The Supreme Court has stayed the Meghalaya High Court’s order for payment of compensation between Rs 10 to 15 lakh in custodial death cases.
A bench of Justices B R Gavai, Sanjay Karol and Sandeep Mehta has issued notice on a special leave petition filed by Meghalaya government.
“Until further order(s), the impugned judgment and order passed by the High Court shall remain stayed, subject to condition that the compensation as determined by the National Human Right Commission (NHRC) shall be paid by the petitioner,” the Supreme Court’s bench said in its order passed on January 22.
It may be mentioned that the Meghalaya government through Advocate General Amit Kumar had challenged the validity of the Meghalaya High Court’s order passed on August 28, 2023 in a suo motu PIL.
In a suo motu PIL, the Meghalaya High Court’s division bench had set aside the notification issued by the State government on December 15, 2022 as it found the compensation agreed to be paid as inadequate.

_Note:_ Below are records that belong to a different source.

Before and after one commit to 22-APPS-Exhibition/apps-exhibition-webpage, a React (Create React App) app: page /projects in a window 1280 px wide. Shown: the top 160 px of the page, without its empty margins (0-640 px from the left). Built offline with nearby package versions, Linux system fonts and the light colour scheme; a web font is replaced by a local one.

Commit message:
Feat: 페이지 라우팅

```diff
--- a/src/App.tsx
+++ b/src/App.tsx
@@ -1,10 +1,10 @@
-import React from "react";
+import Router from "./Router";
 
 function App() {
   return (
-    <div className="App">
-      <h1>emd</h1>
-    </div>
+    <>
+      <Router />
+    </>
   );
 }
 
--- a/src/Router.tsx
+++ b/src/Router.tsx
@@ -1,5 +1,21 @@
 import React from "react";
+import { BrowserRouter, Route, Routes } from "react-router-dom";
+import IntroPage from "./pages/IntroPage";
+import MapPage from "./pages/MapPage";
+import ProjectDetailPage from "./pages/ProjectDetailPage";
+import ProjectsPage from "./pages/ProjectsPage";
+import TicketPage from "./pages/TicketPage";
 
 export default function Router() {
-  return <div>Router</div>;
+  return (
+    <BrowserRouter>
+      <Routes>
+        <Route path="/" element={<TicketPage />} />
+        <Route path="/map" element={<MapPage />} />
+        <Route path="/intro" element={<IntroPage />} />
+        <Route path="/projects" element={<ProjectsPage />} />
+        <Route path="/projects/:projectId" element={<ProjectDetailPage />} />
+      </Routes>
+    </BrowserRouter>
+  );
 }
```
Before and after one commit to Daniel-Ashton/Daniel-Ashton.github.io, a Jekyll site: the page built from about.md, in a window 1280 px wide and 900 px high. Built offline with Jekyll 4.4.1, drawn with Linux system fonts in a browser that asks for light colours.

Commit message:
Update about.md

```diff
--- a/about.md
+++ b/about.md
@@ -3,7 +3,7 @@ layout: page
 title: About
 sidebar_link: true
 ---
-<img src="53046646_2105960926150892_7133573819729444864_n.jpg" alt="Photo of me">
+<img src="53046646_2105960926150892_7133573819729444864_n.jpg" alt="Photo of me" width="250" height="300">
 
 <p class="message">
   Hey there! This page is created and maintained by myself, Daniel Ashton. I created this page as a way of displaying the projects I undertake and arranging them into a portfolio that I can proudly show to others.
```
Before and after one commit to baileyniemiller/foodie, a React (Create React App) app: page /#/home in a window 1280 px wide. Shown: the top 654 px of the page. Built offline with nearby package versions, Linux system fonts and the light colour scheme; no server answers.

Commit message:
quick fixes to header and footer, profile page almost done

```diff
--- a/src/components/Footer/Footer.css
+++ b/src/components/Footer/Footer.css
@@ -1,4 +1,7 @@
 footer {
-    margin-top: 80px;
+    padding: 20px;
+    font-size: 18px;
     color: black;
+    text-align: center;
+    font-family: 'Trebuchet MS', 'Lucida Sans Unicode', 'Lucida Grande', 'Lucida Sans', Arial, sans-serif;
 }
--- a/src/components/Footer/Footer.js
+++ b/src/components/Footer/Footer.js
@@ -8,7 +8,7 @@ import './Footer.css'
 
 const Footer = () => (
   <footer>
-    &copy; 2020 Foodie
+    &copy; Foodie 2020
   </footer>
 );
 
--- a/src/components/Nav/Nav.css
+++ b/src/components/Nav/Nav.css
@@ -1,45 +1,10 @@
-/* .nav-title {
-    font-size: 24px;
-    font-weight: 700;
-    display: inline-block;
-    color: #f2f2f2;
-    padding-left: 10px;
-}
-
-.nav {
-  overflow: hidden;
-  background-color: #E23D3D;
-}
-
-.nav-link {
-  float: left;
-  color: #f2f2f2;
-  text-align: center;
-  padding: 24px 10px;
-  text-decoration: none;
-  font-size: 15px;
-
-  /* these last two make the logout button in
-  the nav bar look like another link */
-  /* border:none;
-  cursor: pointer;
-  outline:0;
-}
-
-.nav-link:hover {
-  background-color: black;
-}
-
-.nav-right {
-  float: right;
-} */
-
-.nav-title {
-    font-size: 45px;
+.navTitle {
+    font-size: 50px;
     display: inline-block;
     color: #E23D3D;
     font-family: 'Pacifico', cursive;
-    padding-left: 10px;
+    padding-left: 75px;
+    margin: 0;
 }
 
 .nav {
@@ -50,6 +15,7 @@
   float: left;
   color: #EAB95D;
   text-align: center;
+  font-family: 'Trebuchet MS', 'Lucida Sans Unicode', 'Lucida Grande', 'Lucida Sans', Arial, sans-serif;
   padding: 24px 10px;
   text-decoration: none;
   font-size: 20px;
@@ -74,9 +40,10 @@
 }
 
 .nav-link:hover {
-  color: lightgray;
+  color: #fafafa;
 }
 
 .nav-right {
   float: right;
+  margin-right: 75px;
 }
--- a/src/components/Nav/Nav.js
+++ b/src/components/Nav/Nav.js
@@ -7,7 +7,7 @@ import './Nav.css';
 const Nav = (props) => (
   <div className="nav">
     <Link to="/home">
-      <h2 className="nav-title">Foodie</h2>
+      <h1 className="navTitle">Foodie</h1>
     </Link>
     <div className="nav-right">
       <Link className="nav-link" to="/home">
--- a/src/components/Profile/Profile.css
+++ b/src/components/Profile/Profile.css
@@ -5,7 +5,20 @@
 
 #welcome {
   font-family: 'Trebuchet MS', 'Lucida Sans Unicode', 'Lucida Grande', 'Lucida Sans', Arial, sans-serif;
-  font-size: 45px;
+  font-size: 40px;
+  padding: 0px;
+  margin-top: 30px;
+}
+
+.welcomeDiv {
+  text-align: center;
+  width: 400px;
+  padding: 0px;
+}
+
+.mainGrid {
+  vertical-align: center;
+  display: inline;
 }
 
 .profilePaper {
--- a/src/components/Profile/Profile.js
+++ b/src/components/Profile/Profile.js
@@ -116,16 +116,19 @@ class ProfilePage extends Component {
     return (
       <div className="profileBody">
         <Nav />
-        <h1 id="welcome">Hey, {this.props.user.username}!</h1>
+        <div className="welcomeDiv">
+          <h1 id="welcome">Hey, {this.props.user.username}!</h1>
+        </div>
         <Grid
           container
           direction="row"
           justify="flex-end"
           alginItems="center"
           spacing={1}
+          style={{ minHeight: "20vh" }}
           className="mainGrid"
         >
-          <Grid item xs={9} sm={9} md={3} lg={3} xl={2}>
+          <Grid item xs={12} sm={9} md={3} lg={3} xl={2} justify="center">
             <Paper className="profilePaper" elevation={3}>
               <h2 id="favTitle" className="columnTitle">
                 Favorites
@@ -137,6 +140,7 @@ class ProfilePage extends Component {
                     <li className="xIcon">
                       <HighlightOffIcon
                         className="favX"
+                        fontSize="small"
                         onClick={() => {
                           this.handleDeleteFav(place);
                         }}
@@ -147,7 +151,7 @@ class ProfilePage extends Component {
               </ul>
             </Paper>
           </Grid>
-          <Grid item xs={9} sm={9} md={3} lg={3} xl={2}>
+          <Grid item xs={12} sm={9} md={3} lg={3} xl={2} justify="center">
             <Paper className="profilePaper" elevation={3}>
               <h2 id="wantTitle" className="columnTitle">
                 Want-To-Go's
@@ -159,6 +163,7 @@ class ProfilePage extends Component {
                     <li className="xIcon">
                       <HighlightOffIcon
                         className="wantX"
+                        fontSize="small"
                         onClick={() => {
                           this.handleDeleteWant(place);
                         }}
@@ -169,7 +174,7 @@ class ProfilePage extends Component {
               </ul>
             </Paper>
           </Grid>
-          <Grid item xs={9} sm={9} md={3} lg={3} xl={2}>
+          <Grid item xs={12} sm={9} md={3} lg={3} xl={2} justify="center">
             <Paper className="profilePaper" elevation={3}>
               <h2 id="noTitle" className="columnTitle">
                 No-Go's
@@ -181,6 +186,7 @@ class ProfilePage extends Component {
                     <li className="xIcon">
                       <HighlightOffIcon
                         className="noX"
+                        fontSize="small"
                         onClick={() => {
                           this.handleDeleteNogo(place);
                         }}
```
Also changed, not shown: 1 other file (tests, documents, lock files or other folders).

“For the period till date in case of any unnatural death while in custody, the next and kin of the victim will be entitled to a sum of Rs 15 lakh if the victim was below 30 years of age as on the date of death; a sum of Rs 12 lakh if the victim was below the age of 45 years but above the age of 30 years as on the date of death and, a sum of Rs 10 lakh if the victim was above 45 years of age as on the date of death,” the Meghalaya High Court had said.
The High Court also directed the amounts of Rs 15 lakh, Rs 12 lakh and Rs 10 lakh in the three categories as indicated herein will hold good till the end of the year 2024, whereupon they will stand increased by Rs 1.5 lakh at the highest level and by Rs 1 lakh each at the two other levels for the next period of three years.
The quantum of compensation should be enhanced every three years so that it is sufficient damages for the next of kin and the deterrent factor is also maintained to the same degree, it had added.
However, in its special leave petition moved in the Supreme Court, the State government contended the issue is required to be authoritatively settled by the Supreme Court so that uniformity and consistency is maintained throughout the country.
“To ensure uniformity, adequacy, objectivity and fairness in payment of compensation, the National Human Right Commission (NHRC) made recommendations to all the state governments to follow a set of guidelines for awarding the compensation. The said guidelines have been adopted by a number of states including the State of Meghalaya, it is submitted that if different High Courts, on the basis of their subjective assessments, start fixing their own set of in-rem rules, the recommendation of expert authority will lose its purpose as has happened in the present case,” the State government said in its plea.
The Meghalaya government further said that the High Court, based on its own subjective views on reasonable quantum of compensation and without any finding as to any arbitrariness in the State policy, has grossly erred in setting aside the policy decision notified on December 15, 2022, supplanting its own views with that of the executive taken on recommendation of the expert body, i.e. NHRC.
It also maintained the compensation amount notified by the State was in addition to the ex gratia amount granted by the State government on its own in deserving cases.